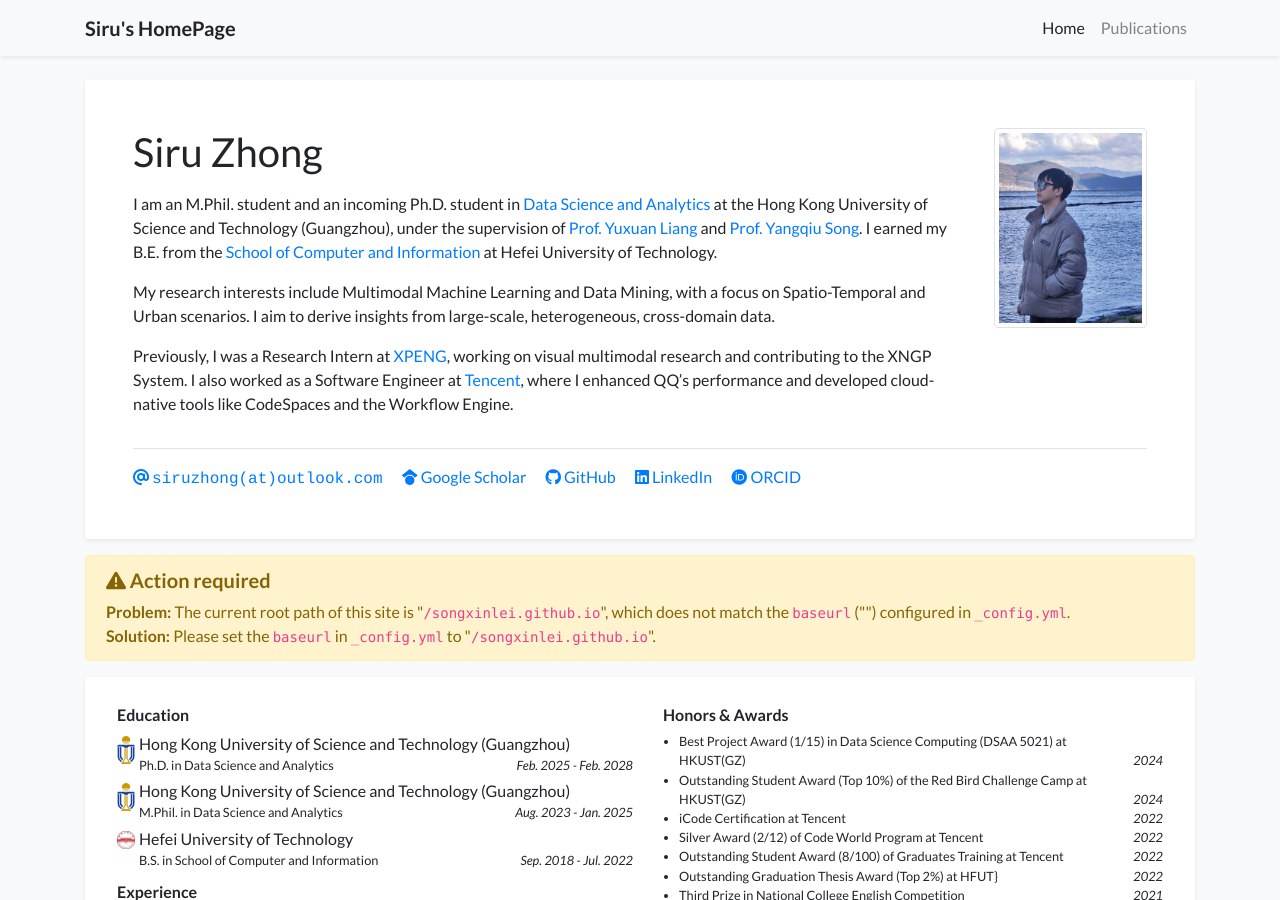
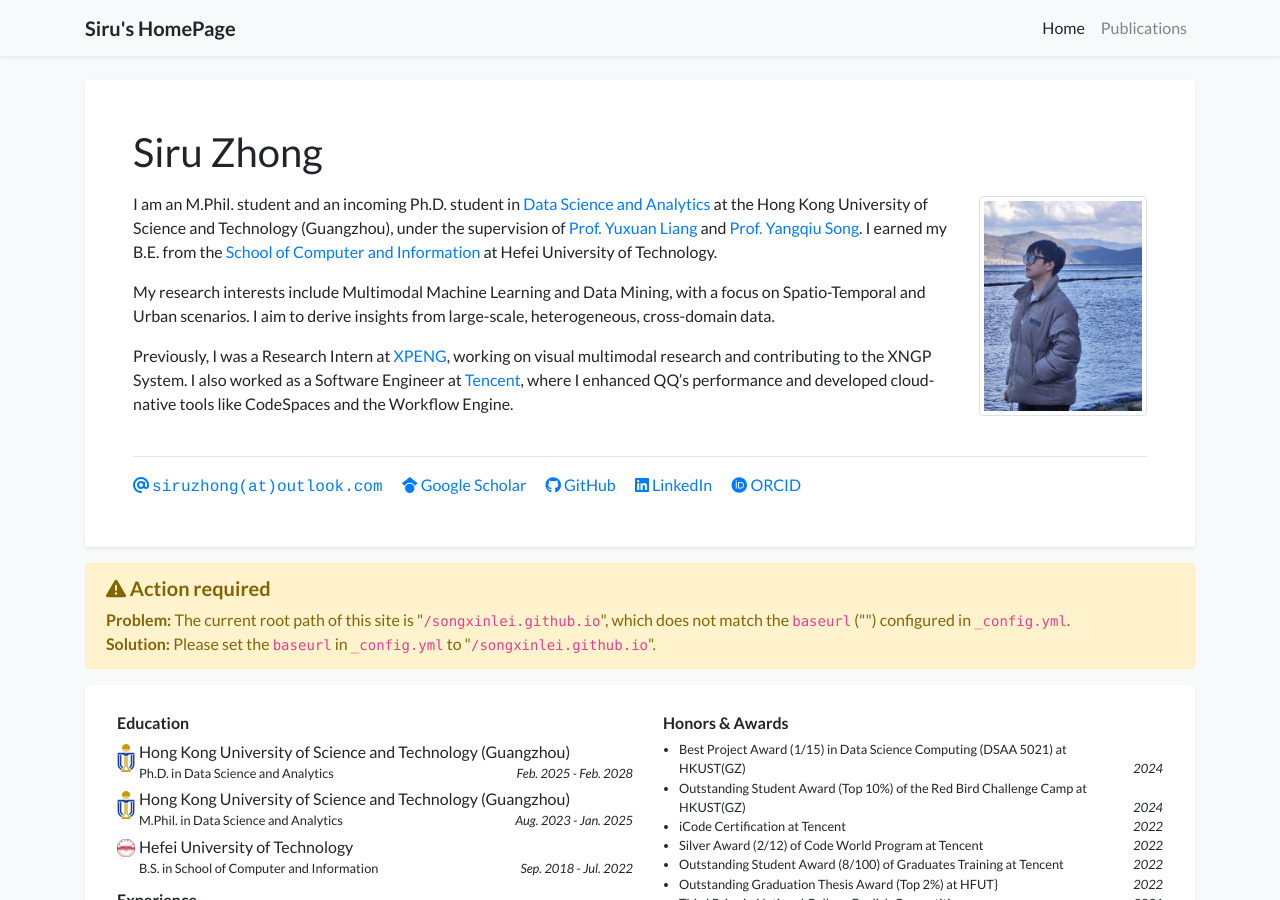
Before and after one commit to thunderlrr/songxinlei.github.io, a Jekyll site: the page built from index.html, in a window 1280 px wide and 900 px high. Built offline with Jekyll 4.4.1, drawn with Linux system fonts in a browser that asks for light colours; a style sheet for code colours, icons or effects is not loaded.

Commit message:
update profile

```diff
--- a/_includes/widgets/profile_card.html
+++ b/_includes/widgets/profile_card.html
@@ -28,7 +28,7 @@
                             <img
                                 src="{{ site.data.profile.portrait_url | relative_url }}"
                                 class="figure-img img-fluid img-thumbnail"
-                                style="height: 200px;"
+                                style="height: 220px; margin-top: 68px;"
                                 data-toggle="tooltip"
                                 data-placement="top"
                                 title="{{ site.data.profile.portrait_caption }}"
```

> TASK DESCRIPTION:
Reproduce the data in full. Do not carry over any picture.

> PROBLEM SOLUTION:
Before and after one commit to thunderlrr/songxinlei.github.io, a Jekyll site: the page built from index.html, in a window 1280 px wide and 900 px high. Built offline with Jekyll 4.4.1, drawn with Linux system fonts in a browser that asks for light colours; a style sheet for code colours, icons or effects is not loaded.

Commit message:
update profile

```diff
--- a/_includes/widgets/profile_card.html
+++ b/_includes/widgets/profile_card.html
@@ -28,7 +28,7 @@
                             <img
                                 src="{{ site.data.profile.portrait_url | relative_url }}"
                                 class="figure-img img-fluid img-thumbnail"
-                                style="height: 200px;"
+                                style="height: 220px; margin-top: 68px;"
                                 data-toggle="tooltip"
                                 data-placement="top"
                                 title="{{ site.data.profile.portrait_caption }}"
```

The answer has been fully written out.